n. The suicide of a child that occurs after that child has been bullied or harassed.

Example Citations:
Brenda High of Washington state began Bully Police USA as she pressed a wrongful-death lawsuit against her son's school district. Jared High was 13 when he committed suicide (now often referred to as bullycide) in 1998 after being bullied at school.
—Trylla Crosby, "Woman works to stop bullying in schools," Norfolk Daily News, April 2, 2007

Adolescent psychologist and Beyondblue representative Michael Carr-Greggsaid there had been six or seven cases of "bullycide" in Victoria — where children had committed suicide as a result of forms of bullying including internet and SMS harassment.
—Verity Edwards, "Net link probed in teen suicides," The Australian, November 13, 2006

Earliest Citation:
Co-authors, Neil Marr and Tim Field, spent three years researching 'Bullycide' — they coined the word to describe the situation, when bullied children choose suicide rather than face another day of bullying, harassment or abuse.
—"Bullied to death," Sunday Life. February 4, 2001

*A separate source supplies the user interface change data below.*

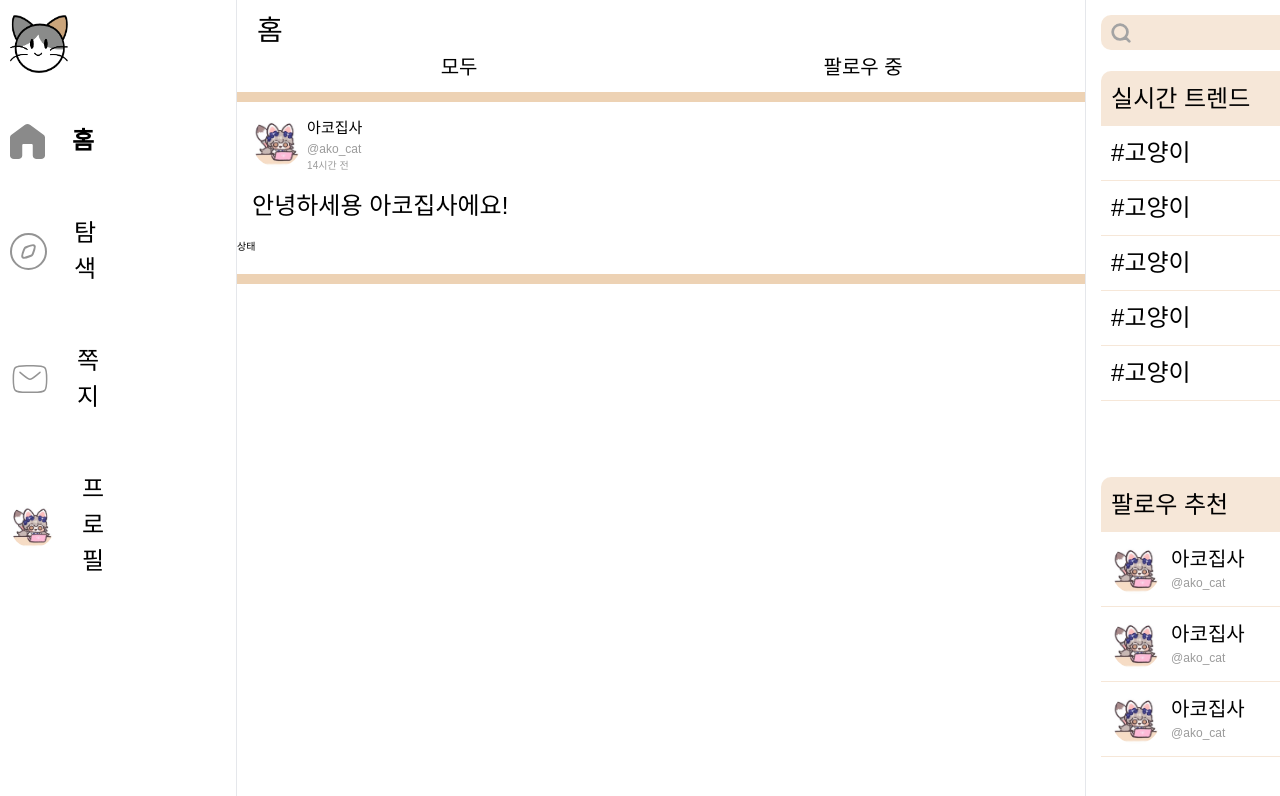
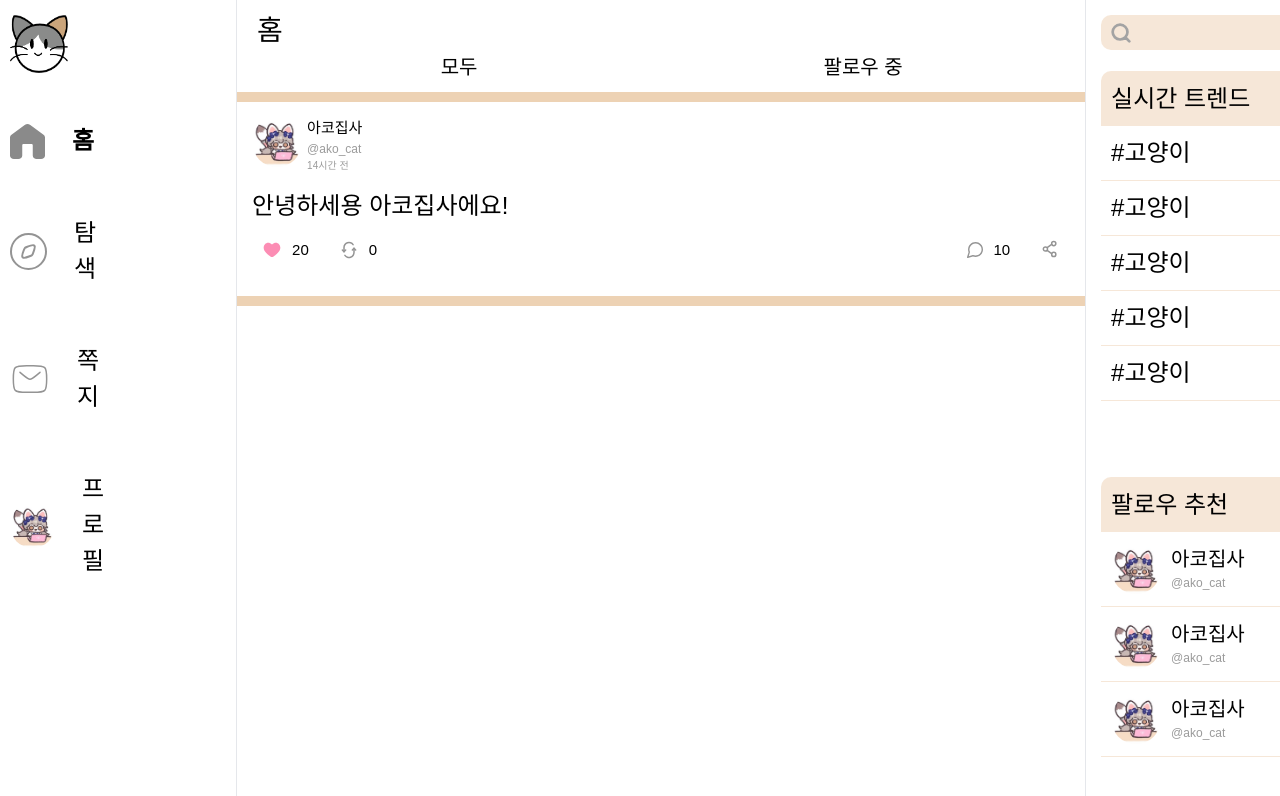
Before and after one commit to AkoIsCat/Monyang-i, a Next.js app: page /home in a window 1280 px wide. Shown: the top 796 px of the page. Built offline with nearby package versions, Linux system fonts and the light colour scheme; a web font is replaced by a local one.

Commit message:
Feat: ActionBox 컴포넌트 적용

```diff
--- a/src/app/(afterLogin)/_component/Posts.tsx
+++ b/src/app/(afterLogin)/_component/Posts.tsx
@@ -3,6 +3,7 @@ import PostsUser from './PostsUser';
 import Image from 'next/image';
 import { faker } from '@faker-js/faker';
 import { usePathname } from 'next/navigation';
+import ActionBox from './ActionBox';
 
 export default function Posts() {
   const postsUser = {
@@ -43,7 +44,15 @@ export default function Posts() {
           layout="fill"
         />
       </div> */}
-      <div>상태</div>
+      <div className="m-input">
+        <ActionBox
+          heartStatus={true}
+          heartCount={20}
+          repostsStatus={false}
+          repostsCount={0}
+          commentCount={10}
+        />
+      </div>
       {(path === '/home' || path === '/search') && (
         <div className="text-headerSize py-right px-[20px] border-b-10 border-darkBrown" />
       )}
```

First Use:
—Neil Marr and Tim Field, Bullycide: Death at Playtime, Success Unlimited, January 30, 2001

Related Words: